Excerpts from a dataset
= = =

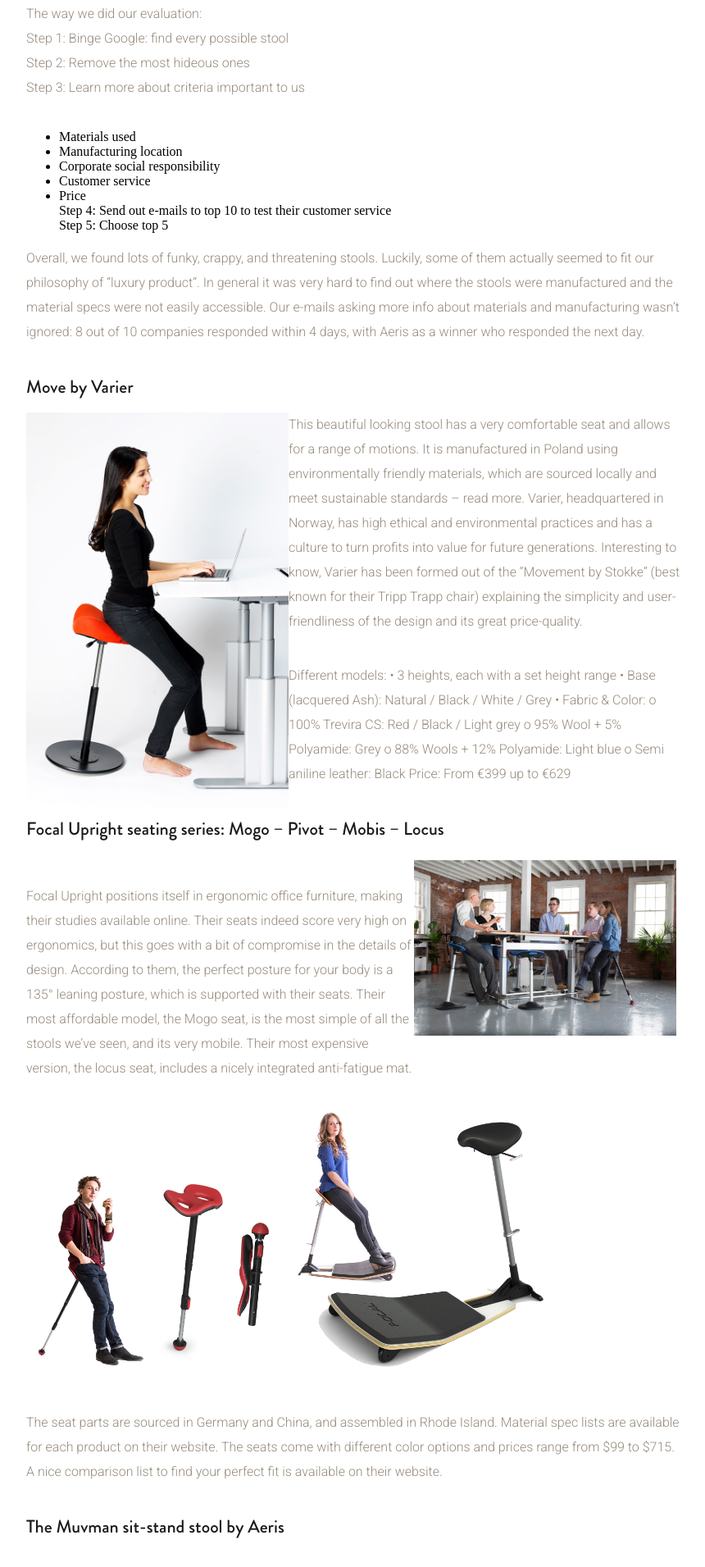
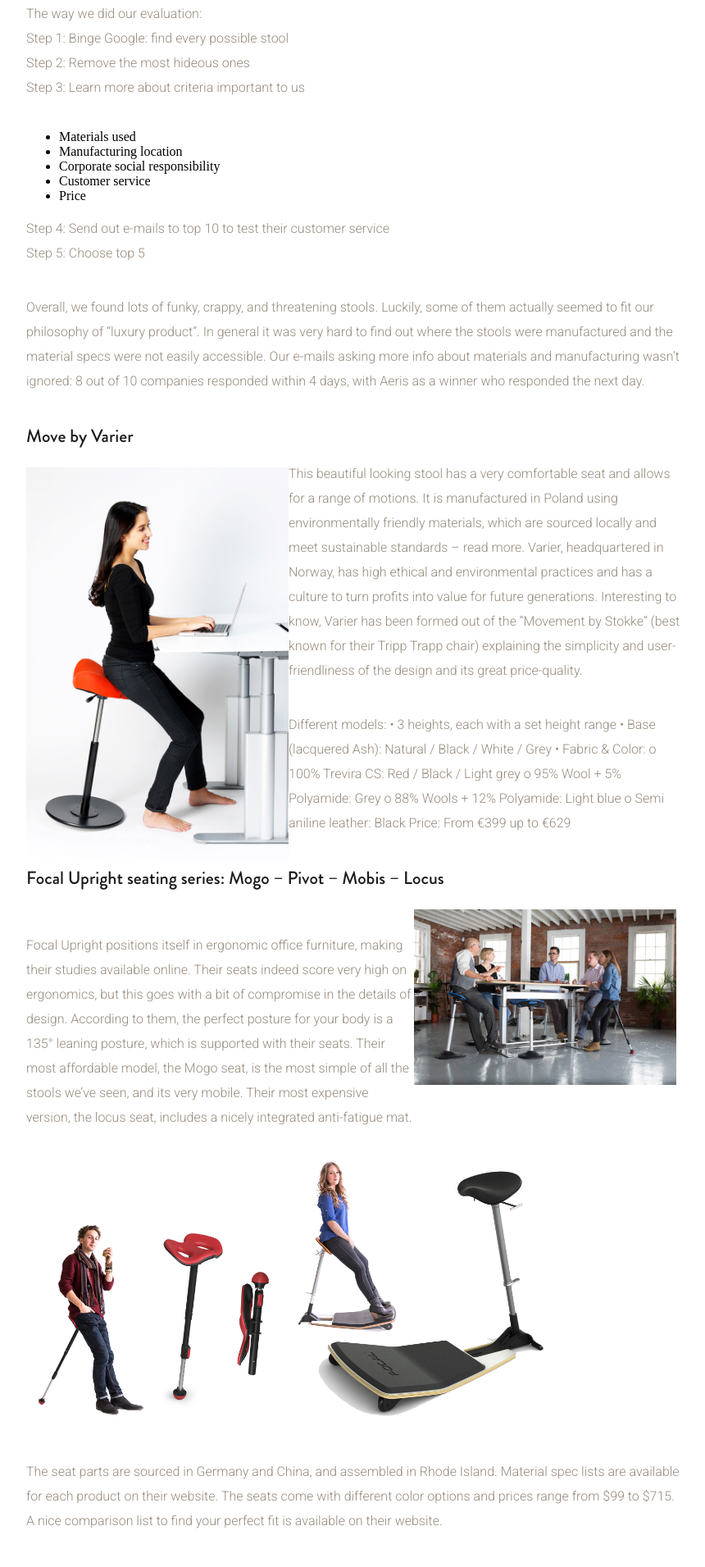
Before and after one commit to samuelrieder/jaswig.github.io, a Jekyll site: the page built from _posts/2016-06-27-stools.markdown, in a window 1280 px wide. Shown: the part 1115-3026 px from the top of the page at 82% size, without its empty margins (38-898 px from the left). Built offline with Jekyll 4.4.1, drawn with Linux system fonts in a browser that asks for light colours; nearby versions of some CDN libraries.

Commit message:
Update 2016-06-27-stools.markdown

```diff
--- a/_posts/2016-06-27-stools.markdown
+++ b/_posts/2016-06-27-stools.markdown
@@ -32,6 +32,7 @@ Step 3: Learn more about criteria important to us
 *	Corporate social responsibility
 *	Customer service
 *	Price
+
 Step 4: Send out e-mails to top 10 to test their customer service
 Step 5: Choose top 5
 
@@ -41,7 +42,7 @@ Overall, we found lots of funky, crappy, and threatening stools. Luckily, some o
 
 ### Move by Varier
 
-![Move seat by Varier](/images/blog/variermove.jpg){:.small}{:style="float: left"}
+![Move seat by Varier](/images/blog/variermove.jpg){:.small}{:style="float: left ;margin-right: 10 px;margin-top: 7px;"}
 This beautiful looking stool has a very comfortable seat and allows for a range of motions. It is manufactured in Poland using environmentally friendly materials, which are sourced locally and meet sustainable standards – read more. Varier, headquartered in Norway, has high ethical and environmental practices and has a culture to turn profits into value for future generations. Interesting to know, Varier has been formed out of the “Movement by Stokke” (best known for their Tripp Trapp chair) explaining the simplicity and user-friendliness of the design and its great price-quality.
 
 Different models:
```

= = =

* [Exercise prompt]: Could you copy out every record exactly, minus the pictures?

* [Your response]:
Before and after one commit to samuelrieder/jaswig.github.io, a Jekyll site: the page built from _posts/2016-06-27-stools.markdown, in a window 1280 px wide. Shown: the part 1115-3026 px from the top of the page at 82% size, without its empty margins (38-898 px from the left). Built offline with Jekyll 4.4.1, drawn with Linux system fonts in a browser that asks for light colours; nearby versions of some CDN libraries.

Commit message:
Update 2016-06-27-stools.markdown

```diff
--- a/_posts/2016-06-27-stools.markdown
+++ b/_posts/2016-06-27-stools.markdown
@@ -32,6 +32,7 @@ Step 3: Learn more about criteria important to us
 *	Corporate social responsibility
 *	Customer service
 *	Price
+
 Step 4: Send out e-mails to top 10 to test their customer service
 Step 5: Choose top 5
 
@@ -41,7 +42,7 @@ Overall, we found lots of funky, crappy, and threatening stools. Luckily, some o
 
 ### Move by Varier
 
-![Move seat by Varier](/images/blog/variermove.jpg){:.small}{:style="float: left"}
+![Move seat by Varier](/images/blog/variermove.jpg){:.small}{:style="float: left ;margin-right: 10 px;margin-top: 7px;"}
 This beautiful looking stool has a very comfortable seat and allows for a range of motions. It is manufactured in Poland using environmentally friendly materials, which are sourced locally and meet sustainable standards – read more. Varier, headquartered in Norway, has high ethical and environmental practices and has a culture to turn profits into value for future generations. Interesting to know, Varier has been formed out of the “Movement by Stokke” (best known for their Tripp Trapp chair) explaining the simplicity and user-friendliness of the design and its great price-quality.
 
 Different models:
```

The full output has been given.